CLEVELAND — A wrong-way driver tempted fate early Monday morning on I-480 near State Road and narrowly avoided causing a serious head-on collision in the westbound lanes, according to ODOT traffic camera video obtained by News 5 through a public records request. Monday’s near-miss, the second incident in the past six months involving a wrong-way driver near I-480 and State Road, comes as ODOT continues its efforts to curb the exceedingly rare but exceedingly dangerous issue of wrong-way traffic crashes.
Shortly before 12:15 a.m. on Monday, the driver of a white four-door sedan was heading south on State Road near the on-ramp to I-480 westbound. The traffic camera video shows the driver activate the car’s left turn signal before entering the exit ramp, which featured no fewer than four "wrong way" signs and a "do not enter" sign.
Forty seconds later, the driver of the sedan clipped the back of a small truck, which had swerved out of the way to avoid colliding with the wrong-way driver.
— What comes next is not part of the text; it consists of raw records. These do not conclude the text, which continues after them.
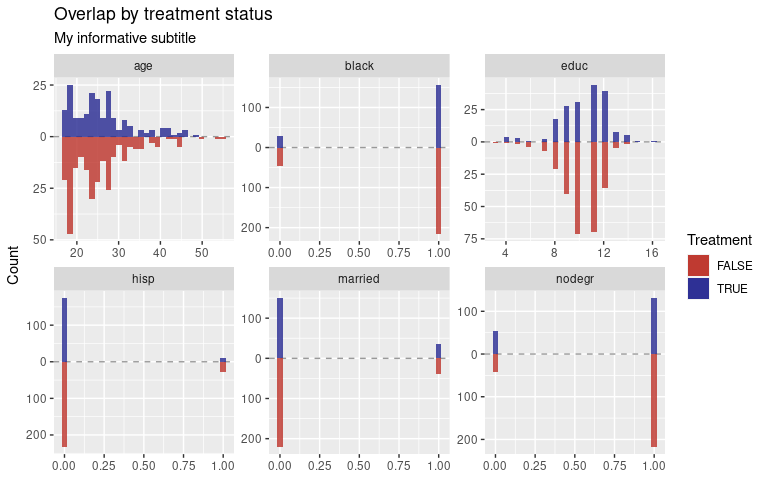
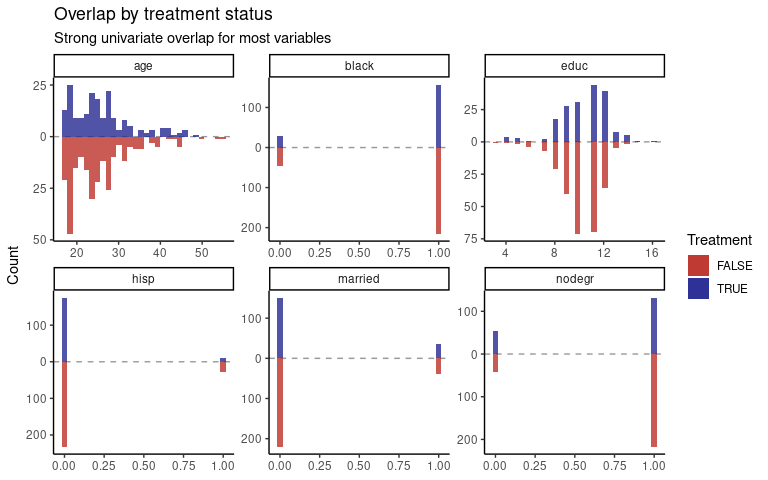
updated readme and description

diff --git a/README.md b/README.md
@@ -7,10 +7,10 @@
 
 [![R-CMD-check](https://github.com/joemarlo/plotBart/workflows/R-CMD-check/badge.svg)](https://github.com/joemarlo/plotBart/actions)
 [![license](https://img.shields.io/badge/license-MIT%20+%20file%20LICENSE-lightgrey.svg)](/LICENSE.md)
-[![Last-changedate](https://img.shields.io/badge/last%20change-2021--11--03-yellowgreen.svg)](/commits/master)
+[![Last-changedate](https://img.shields.io/badge/last%20change-2021--11--09-yellowgreen.svg)](/commits/master)
 <!-- badges: end -->
 
-plotBart is a supplemental plotting package to
+plotBart is a diagnostic and plotting package for
 [bartCause](https://github.com/vdorie/bartCause) and
 [thinkCausal](https://github.com/gperrett/thinkCausal_dev).
 
@@ -36,12 +36,14 @@ plot_common_support(.model = model_results)
 <img src="man/figures/README-example-1.png" width="75%" style="display: block; margin: auto;" />
 
 ``` r
-# plot overlap by variable
+# plot overlap by variable and manipulate ggplot object
 plot_overlap_vars(
   .data = lalonde,
   treatment = 'treat',
   confounders = confounders,
-) + labs(subtitle = 'My informative subtitle')
+) + 
+  labs(subtitle = 'Strong univariate overlap for most variables') +
+  theme_classic()
 ```
 
 <img src="man/figures/README-example-2.png" width="75%" style="display: block; margin: auto;" />
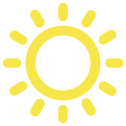
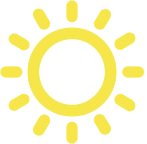
ui fixes

diff --git a/src/components/SelfTest.js b/src/components/SelfTest.js
@@ -5,6 +5,7 @@ import PropTypes from 'prop-types'
 import { Creators } from '../actions/ble'
 
 import textStyles from './TextStyles'
+import Separator from './Separator'
 import BigButton from './BigButton'
 import SetupLayout from './SetupLayout'
 
@@ -14,6 +15,9 @@ import switchOn from './assets/images/switch-on.png'
 import switchOff from './assets/images/switch-off.png'
 import cloudy from './assets/images/cloudy.png'
 import sun from './assets/images/sun.png'
+import minimumTrack from './assets/images/minimum-track.png'
+import maximumTrack from './assets/images/maximum-track.png'
+import slider from './assets/images/slider.png'
 
 const LED_PLACES = ['Bottom, side A', 'Middle, side A', 'Top, side A', 'Bottom, side B', 'Middle, side B', 'Top, side B'];
 const LED_MIN_DUTY = 550
@@ -48,6 +52,7 @@ class SelfTest extends React.Component {
               <Image source={next} />
             </TouchableOpacity>
           </View>
+          <Separator />
           <View style={layoutStyles.switches}>
             <View style={layoutStyles.radio}>
               <Text style={textStyles.text}>Power switch:{' '}</Text>
@@ -62,6 +67,9 @@ class SelfTest extends React.Component {
                 <Slider value={duty}
                   minimumValue={LED_MIN_DUTY}
                   maximumValue={LED_MAX_DUTY}
+                  minimumTrackImage={minimumTrack}
+                  maximumTrackImage={maximumTrack}
+                  thumbImage={slider}
                   onSlidingComplete={this._handleBrightnessChanged}
                   style={layoutStyles.sliderTrack} />
                 <Image style={layoutStyles.sliderPic} source={sun} />
@@ -137,6 +145,7 @@ const layoutStyles = StyleSheet.create({
     alignItems: 'center',
     justifyContent: 'space-evenly',
     margin: 25,
+    marginTop: 0,
   },
   radio: {
     flexDirection: 'row',
@@ -148,6 +157,7 @@ const layoutStyles = StyleSheet.create({
   },
   slider: {
     flexDirection: 'row',
+    alignItems: 'center',
     justifyContent: 'center',
     marginLeft: 10,
     marginRight: 10,

diff --git a/src/components/Classic.js b/src/components/Classic.js
@@ -6,6 +6,7 @@ import PropTypes from 'prop-types'
 import { Creators } from '../actions/ble'
 
 import textStyles from './TextStyles'
+import Separator from './Separator'
 import BigButton from './BigButton'
 import SetupLayout, { setupStyles } from './SetupLayout'
 
@@ -105,6 +106,7 @@ class Classic extends React.Component {
       <View style={layoutStyles.container}>
         <Text style={setupStyles.title}>2. Classic sunrise/sunset timer</Text>
         {this.renderParam('on')}
+        <Separator />
         {this.renderParam('off')}
       </View>
     )
@@ -125,12 +127,10 @@ class Classic extends React.Component {
   }
 
   _handleEditParam = (param) => () => {
-    console.log('_handleEditParam', param);
     this.setState({editParam: param})
   }
 
   _handleParamChanged = (param) => (value) => {
-    console.log('_handleParamChanged', param);
     const { device, dispatch } = this.props
     const params = value.split('h')
     console.log(params, parseInt(params[0]), parseInt(params[1]))

diff --git a/src/components/Separator.js b/src/components/Separator.js
@@ -1,0 +1,26 @@
+import React from 'react'
+import { View, Text, StyleSheet, Image, } from 'react-native'
+
+import separator from './assets/images/separator.png'
+
+export default class Separator extends React.Component {
+
+  render() {
+    return (
+      <View style={styles.container}>
+        <Image source={separator} />
+      </View>
+    )
+  }
+
+}
+
+const styles = StyleSheet.create({
+  container: {
+    alignItems: 'center',
+    justifyContent: 'center',
+    width: '100%',
+    margin: 20,
+    marginLeft: 10, marginRight: 10,
+  }
+})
There were no serious injuries.
In early December 2021, a suspected drunk driver also entered the exit ramp and began driving in the wrong direction on I-480. Fortunately, a state trooper spotted her and was able to perform a pursuit intervention technique, or PIT maneuver, before she caused a violent, head-on collision.
Although wrong-way crashes account for 0.01% of all traffic crashes statewide, they are 40 times more likely to result in serious injury or death.
“It is something that [ODOT] takes very seriously,” said ODOT spokesperson Amanda McFarland.
In recent years, ODOT has taken numerous steps to limit wrong-way crashes from happening, including the installation of additional "wrong way" signs on entry and exit ramps as well as additional signage that is located lower to the ground in order to be more present in drivers’ fields of view.
“We beefed up those signs and we also put them lower because statistics show that those that are impaired while behind the wheel tend to look down while driving,” McFarland said.
According to preliminary traffic crash data provided by the Ohio State Highway Patrol, there were nearly 1,000 wrong-way crashes on divided highways from 2016 through 2021. Those crashes, about a third of which involved an impaired driver, killed more than 130 people and injured around 800.
“Impaired driving is what causes the majority of these types of incidents. It’s literally like blindfolding yourself and throwing an arrow at a map to try to and figure out where the next one is going to occur,” McFarland said.
Over the past several years, the state has increased its efforts in collecting crash data and mapping wrong-way crashes in order to find commonalities. The tracking of that data led state leaders earlier this year to announce that ODOT would be installing up to 50 wrong way detection systems at 25 locations along the I-90 and I-71 corridors in the Cleveland area between West 150th Street and East 140th Street. Construction on the $1.8 million project should begin next year.
The wrong-way detection devices activate flashing lights to warn a driver that they are going the wrong way. The system, which also captures a small snippet of video to ensure the detection wasn’t a false alarm, also automatically notifies ODOT and the local police department.
“We are constantly tracking and monitoring where these incidents are occurring because we have seen such success in the Cincinnati area with this system. We do think if other corridors present themselves with the data that we’re tracking, we could certainly expand this system in Northeast Ohio and the Cleveland area specifically,” McFarland said. “In addition to the crash data and the wrong-way driver data that we looked at, we also looked at locations and ramps where there were alcohol establishments and restaurants that serve alcohol because, as we all know, that unfortunately plays a role in these wrong-way crashes.”